Right wing Alexander Semin, the longest-tenured Capitals player, signed a one-year, $7 million contract with the Carolina Hurricanes.

Semin, 28, was a 2002 first-round draft pick by Washington. In seven NHL seasons, he had 197 goals and 211 assists (408 points). But the relationship between the two sides had apparently run its course. Semin's agent, Mark Gandler, has long expressed his client's frustration at his recent role in Washington, and the team didn't make a concerted effort to keep him, either.

"I don't think that anything would change because the personnel hasn't changed," Gandler said about the Caps under new coach Adam Oates. "We could not take a chance and put him in a situation where [Semin] could not succeed. I thought that he needed a fresh start regardless of who the coach is."

Semin averaged 16 minutes, 47 seconds of ice time in 2011-12 -- the lowest since his rookie year (12:37). Semin has shown an aptitude for playing on the penalty kill in years past, but under Dale Hunter and Bruce Boudreau this past season, he was used just 1:09 total when down a man. However, he also scored just 21 goals. That's his lowest total since his rookie year in 2003-04. Semin peaked at 84 points in 2009-10 but posted 54 each of the last two seasons. He was paid $6.7 million last year.

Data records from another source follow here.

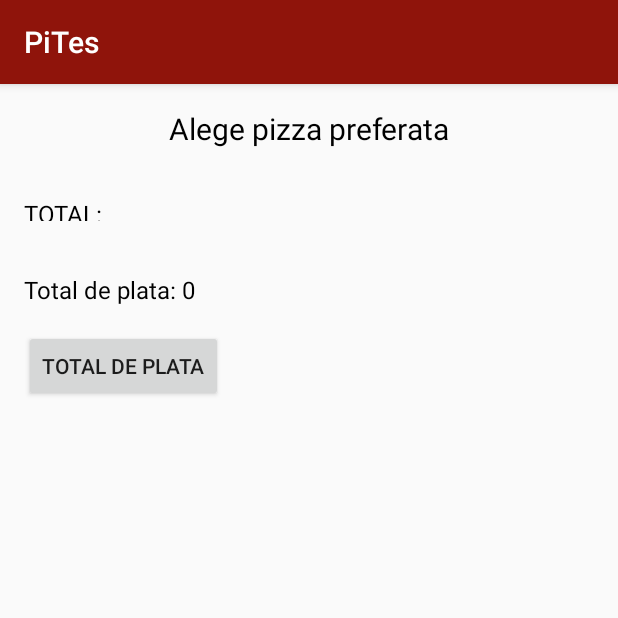
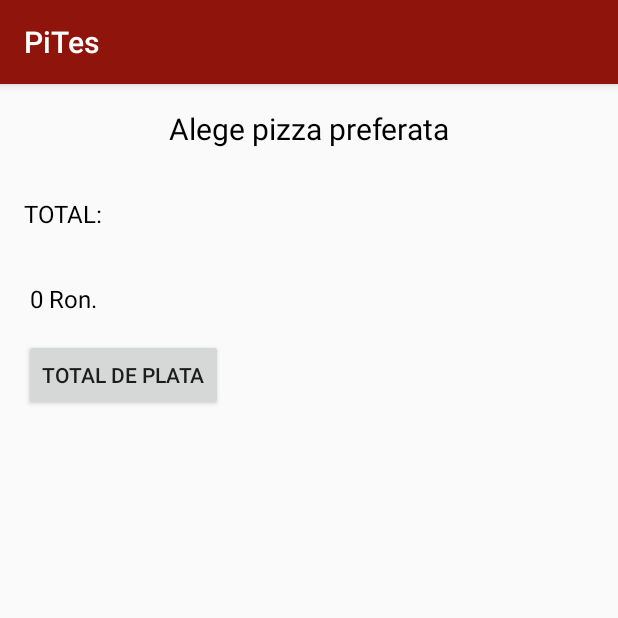
Before and after one commit to ghteselea/Android-Coffee-Shop, an Android app: the screen it shows after launch (MainActivity), after a tap on "TOTAL DE PLATA", on a phone screen of 412 x 824 dp, the top half of it. Run offline under Robolectric (Android 15) with nearby library versions, the phone set to English and light mode, and no system bars; our stand-ins replace CircleImageView, Room's generated code.

Commit message:
Nota finala

```diff
--- a/app/src/main/java/com/example/android/justjava/ui/MainActivity.java
+++ b/app/src/main/java/com/example/android/justjava/ui/MainActivity.java
@@ -76,7 +76,26 @@ public class MainActivity extends AppCompatActivity {
             @Override
             public void onClick(View v) {
 
-                createFinalString();
+                List<OrderEntity> orderEntities = orderDAO.getAllOrders();
+
+                finalText = "";
+                totalPrice = 0;
+
+                for (int i = 0; i <= orderEntities.size()-1; i++) {
+
+                    OrderEntity currentOrder = orderEntities.get(i);
+
+                    if(currentOrder.getQuantity() > 0) {
+                        finalText = finalText + currentOrder.getFoodName() + ": "
+                                + String.valueOf(currentOrder.getQuantity()) + " - Pret: "
+                                + String.valueOf(currentOrder.getQuantity() * currentOrder.getPrice()) + " Ron" + "\n";
+
+                        totalPrice = totalPrice + currentOrder.getQuantity() * currentOrder.getPrice();
+                    }
+
+                }
+
+                finalText = finalText + "\n " + String.valueOf(totalPrice) + " Ron.";
                 totalTextView.setText(finalText);
 
                 if(totalPrice > 0 ) {
@@ -98,7 +117,6 @@ public class MainActivity extends AppCompatActivity {
 
         String email = "gteselea@yahoo.com";
 
-        createFinalString();
 
         Intent emailIntent = new Intent(
                 Intent.ACTION_SENDTO,
@@ -134,21 +152,6 @@ public class MainActivity extends AppCompatActivity {
 
         AlertDialog alertDialog = alert.create();
         alertDialog.show();
-    }
-
-    void createFinalString() {
-//        totalPrice = pizzaCasQuantity * 25 + pizzaMexQuantity * 28 + pizzaCapQuantity * 30;
-//
-//        finalText = "Comanda: ";
-//        finalText = pizzaCasQuantity == 0 ? finalText : finalText + "\n- " + pizzaCasQuantity + " pizza Casei";
-//        finalText = pizzaMexQuantity == 0 ? finalText : finalText + "\n- " + pizzaMexQuantity + " pizza Mexicana ";
-//        finalText = pizzaCapQuantity == 0 ? finalText : finalText + "\n- " + pizzaCapQuantity + " pizza Capriciosa";
-        //if (pizzaCapQuantity > 0) {
-        //   finalText = finalText + "\n- " + pizzaCapQuantity + " pizza Capriciosa";
-        //}
-
-        finalText = finalText +
-                "\nTotal de plata: " + totalPrice;
     }
 
     private void addOrderToDatabase(String foodName, int quantity, int price, int imageId) {
--- a/app/src/main/res/layout/activity_main.xml
+++ b/app/src/main/res/layout/activity_main.xml
@@ -29,7 +29,7 @@
     <TextView
         android:id="@+id/price_text_view"
         android:layout_width="wrap_content"
-        android:layout_height="16dp"
+        android:layout_height="wrap_content"
         android:layout_margin="16dp"
         android:text="TOTAL:"
         android:textColor="@android:color/black"
```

"We have done a lot of research about Alexander, and discussions about his fit with our team have included people at many different levels of our organization, including players, coaches and staff," Carolina general manager Jim Rutherford said in a statement. "What's been clear throughout this process was his commitment to wanting to play in the NHL and compete against the world's best players."

Gandler admitted that the market for a long-term NHL contract never materialized for his client. Semin did not visit Carolina in person or meet with the coaching staff, but Rutherford did provide a blueprint for how he would be used.

"The better [Semin] plays, the more time he deserves. That's not an issue," Gandler said. "He just needs to know that, that role is available to him if he deserves it. Hopefully he will respond."